• What to produce:
Look through the data below. Collect every line where the word "GridSpec" occurs.

• Recorded data:

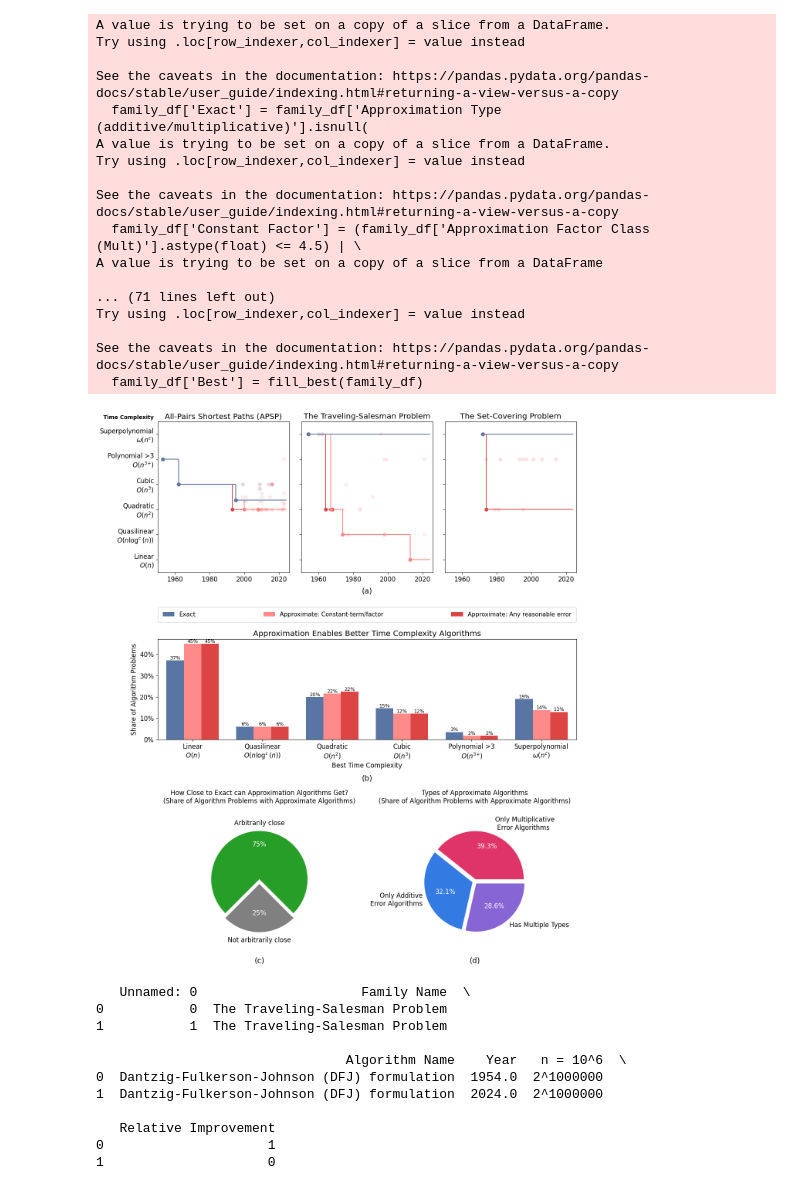
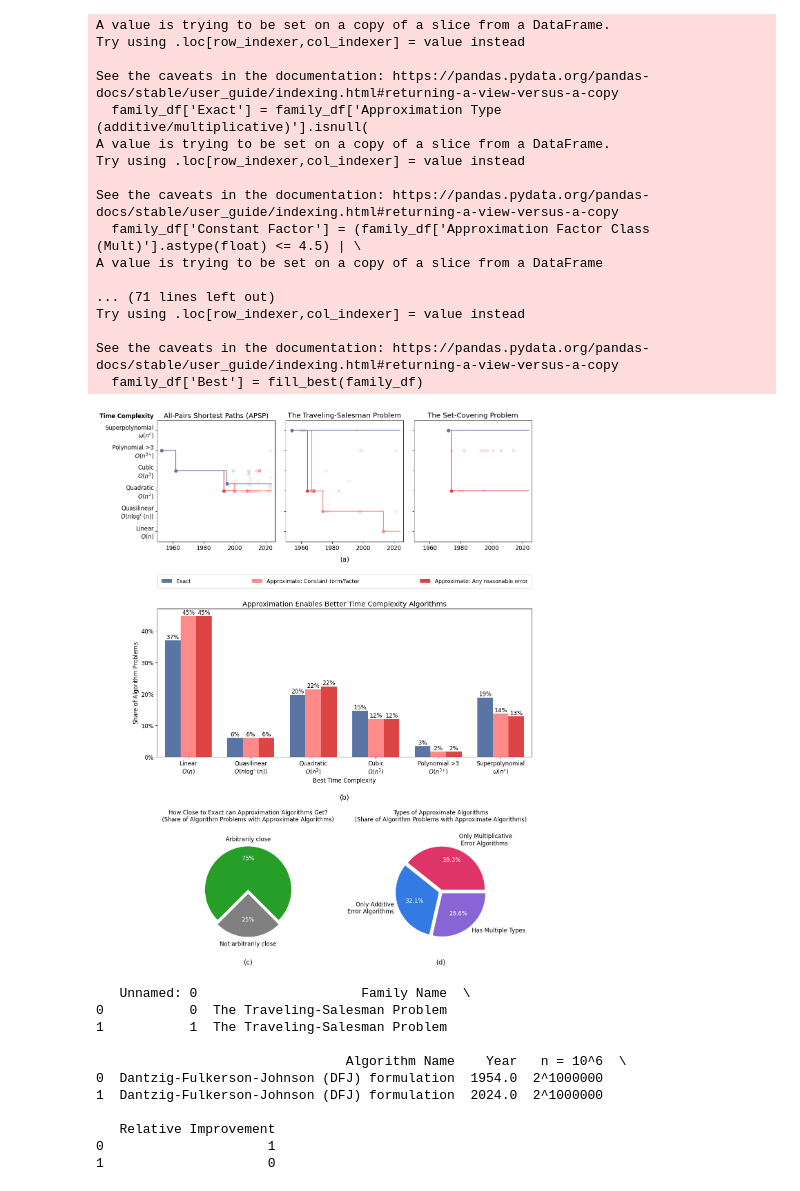
Before and after one commit to andrewlucasgs/approximation-algorithms, a Jupyter notebook: generate_figures.ipynb, the cells around one changed output. Saved outputs shown, nothing was run; the diff lists cells and outputs as text; code cells hidden in the pictures.

```diff
--- a/generate_figures.ipynb
+++ b/generate_figures.ipynb
@@ -132,6 +132,8 @@ import matplotlib.pyplot as plt
 import pandas as pd
 import numpy as np
 from matplotlib.gridspec import GridSpec
+
+#plt.rcParams['text.usetex'] = True
 
 # Load your dataset for the first plot
 df = pd.read_csv('datasets/algorithm-time-complexity-classes.csv')
@@ -154,8 +156,8 @@ def fill_best(df, column="Time Complexity Class"):
 
 
 # Create the GridSpec layout: 2 columns, 3 rows
-fig = plt.figure(figsize=(14, 18))
-gs = GridSpec(3, 6, figure=fig, height_ratios=[1.5, 1, 1.5])
+fig = plt.figure(figsize=(14, 20.25))
+gs = GridSpec(3, 6, figure=fig, height_ratios=[0.9, 1.1, 1])
 
 # First row: Create individual subplots for each family (spanning 2 columns per family)
 for idx, (family, start_col) in enumerate(zip(families, [0, 2, 4])):
@@ -175,7 +177,7 @@ for idx, (family, start_col) in enumerate(zip(families, [0, 2, 4])):
         ax.tick_params(labelleft=False)
 
     if idx == 1:
-        ax.text(0.5, -0.1, "(a)", transform=ax.transAxes,
+        ax.text(0.5, -0.12, "(a)", transform=ax.transAxes,
                 fontsize=14, va='top', ha='center')
 
     # Each family spans 2 columns
@@ -245,7 +247,7 @@ for idx, (family, start_col) in enumerate(zip(families, [0, 2, 4])):
     if start_col == 0:
         ax.set_ylabel('')
         ax.annotate('Time Complexity', xy=(
-            -0.03, 1.02), xycoords='axes fraction', ha='right', fontsize=10, rotation=0, fontweight='bold')
+            -0.03, 1.02), xycoords='axes fraction', ha='right', rotation=0, fontweight='bold')
 
     # Update the y-axis tick labels, splitting before the square brackets and removing them
     ax.set_yticks(np.arange(3, 9, 1), [
@@ -253,12 +255,12 @@ for idx, (family, start_col) in enumerate(zip(families, [0, 2, 4])):
         'Quasilinear\n$O(n \log^c(n))$',
         'Quadratic\n$O(n^2)$',
         'Cubic\n$O(n^3)$',
-        'Polynomial >3\n$O(n^{\\text{3+}})$',
+        'Polynomial >3\n$O(n^{\\mathrm{3\\!+}}\\!)$',
         'Superpolynomial\n$\omega(n^c)$'
     ])
 # Second plot (grouped bar chart) spanning both columns in the second row
 ax2 = fig.add_subplot(gs[1, :])  # This spans both columns
-ax2.text(0.5, -0.35, "(b)", transform=ax2.transAxes,
+ax2.text(0.5, -0.25, "(b)", transform=ax2.transAxes,
          fontsize=14, va='top', ha='center')
 
 # Load the data for the second plot
@@ -283,7 +285,7 @@ ax2.set_xticklabels([
     'Quasilinear\n$O(n \log^c(n))$',
     'Quadratic\n$O(n^2)$',
     'Cubic\n$O(n^3)$',
-    'Polynomial >3\n$O(n^{\\text{3+}})$',
+    'Polynomial >3\n$O(n^{\\mathrm{3\\!+}}\\!)$',
     'Superpolynomial\n$\omega(n^c)$'
 ])
 
@@ -297,13 +299,13 @@ for bar in ax2.patches:
     yval = bar.get_height()
     if yval > 0:
         ax2.text(bar.get_x() + bar.get_width() / 2.0, yval +
-                 0.5, f'{yval:.0f}%', ha='center', fontsize=9)
+                 0.5, f'{yval:.0f}%', ha='center', fontsize=12)
 
 ax2.yaxis.set_major_formatter(plt.FuncFormatter(lambda x, _: f'{x:.0f}%'))
 
 # Move legend above the title and compress horizontally
 ax2.legend(loc='upper center', bbox_to_anchor=(
-    0.5, 1.35), ncol=3, frameon=True, fontsize=11, columnspacing=11.5, borderpad=0.8)
+    0.5, 1.25), ncol=3, frameon=True, fontsize=11, columnspacing=11.5, borderpad=0.8)
 
 # Update the title as requested
 ax2.set_title('Approximation Enables Better Time Complexity Algorithms')
@@ -417,34 +419,34 @@ for text in texts:
 # Add a title to the fourth pie chart
 ax4.set_title('Types of Approximate Algorithms\n(Share of Algorithm Problems with Approximate Algorithms)',
               color='black', fontsize=12, ha='center')
 
 # Adjust the overall layout to prevent overlapping
 # plt.tight_layout()
 # Increase the space between the plots (you can adjust the value)
 plt.subplots_adjust(hspace=0.5)
 
 # Save and display the combined plot
 plt.savefig('figures/figure 2.png', bbox_inches='tight')
 plt.show()
 # %% [output]
 A value is trying to be set on a copy of a slice from a DataFrame.
 Try using .loc[row_indexer,col_indexer] = value instead
 
 See the caveats in the documentation: https://pandas.pydata.org/pandas-docs/stable/user_guide/indexing.html#returning-a-view-versus-a-copy
   family_df['Exact'] = family_df['Approximation Type (additive/multiplicative)'].isnull(
 A value is trying to be set on a copy of a slice from a DataFrame.
 Try using .loc[row_indexer,col_indexer] = value instead
 
 See the caveats in the documentation: https://pandas.pydata.org/pandas-docs/stable/user_guide/indexing.html#returning-a-view-versus-a-copy
   family_df['Constant Factor'] = (family_df['Approximation Factor Class (Mult)'].astype(float) <= 4.5) | \
 A value is trying to be set on a copy of a slice from a DataFrame
 
 ... (71 lines left out)
 Try using .loc[row_indexer,col_indexer] = value instead
 
 See the caveats in the documentation: https://pandas.pydata.org/pandas-docs/stable/user_guide/indexing.html#returning-a-view-versus-a-copy
   family_df['Best'] = fill_best(family_df)
-[figure, old version]
+[figure, new version]
 # %%
 import matplotlib.pyplot as plt
 import numpy as np
```
Also changed, not shown: parts of 1 cell of this notebook, 6 other files.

• Your response:
 from matplotlib.gridspec import GridSpec
 # Create the GridSpec layout: 2 columns, 3 rows
-gs = GridSpec(3, 6, figure=fig, height_ratios=[1.5, 1, 1.5])
+gs = GridSpec(3, 6, figure=fig, height_ratios=[0.9, 1.1, 1])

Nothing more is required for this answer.